--- START ---

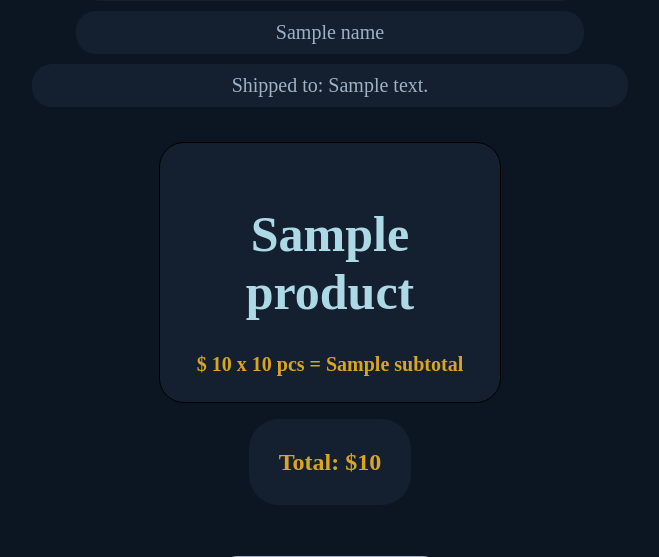
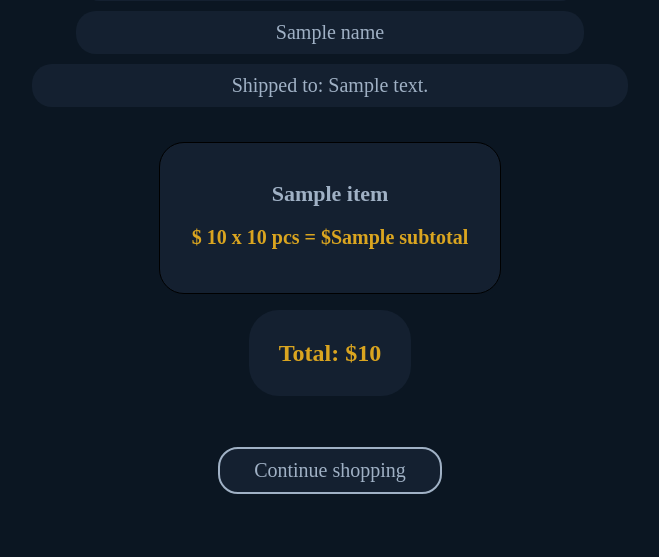
Before and after one commit to elcollados/store-practice, a Flask app: template templates/order.html in a window 1280 px wide. Shown: the part 154-711 px from the top of the page, without its empty margins (310-969 px from the left). Run offline with Flask 3, Linux system fonts and the light colour scheme; the template is opened without the code that fills it: most values are stand-ins (such as "Sample title", 1, 10 or a date in 2020); some libraries are stand-ins or nearby versions.

Commit message:
fix order

```diff
--- a/templates/order.html
+++ b/templates/order.html
@@ -20,12 +20,10 @@
         <p class="label">{{ name }}</p>
         <p class="label">Shipped to: {{ address }}</p>
         <section  class="products">
-            {% for product in cart_products %}
             <div class="product">
-                <h2 class="name">{{ product.name }}</h2>
-                <p class="price">$ {{ product.price }} x {{ product.quantity }} pcs = {{ product.subtotal }}</p>
+                {% include "_order_items.html" with context %}
+            <br>
             </div>
-            {% endfor %}
         </section>
         <p><strong>Total: ${{ total }}</strong></p>
         <br><br><br>
```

--- END ---

EXERCISE REQUIREMENTS: For the records above, state the number of lines that contain "name", and provide nothing further.

OUTPUT FOR THIS TASK: 2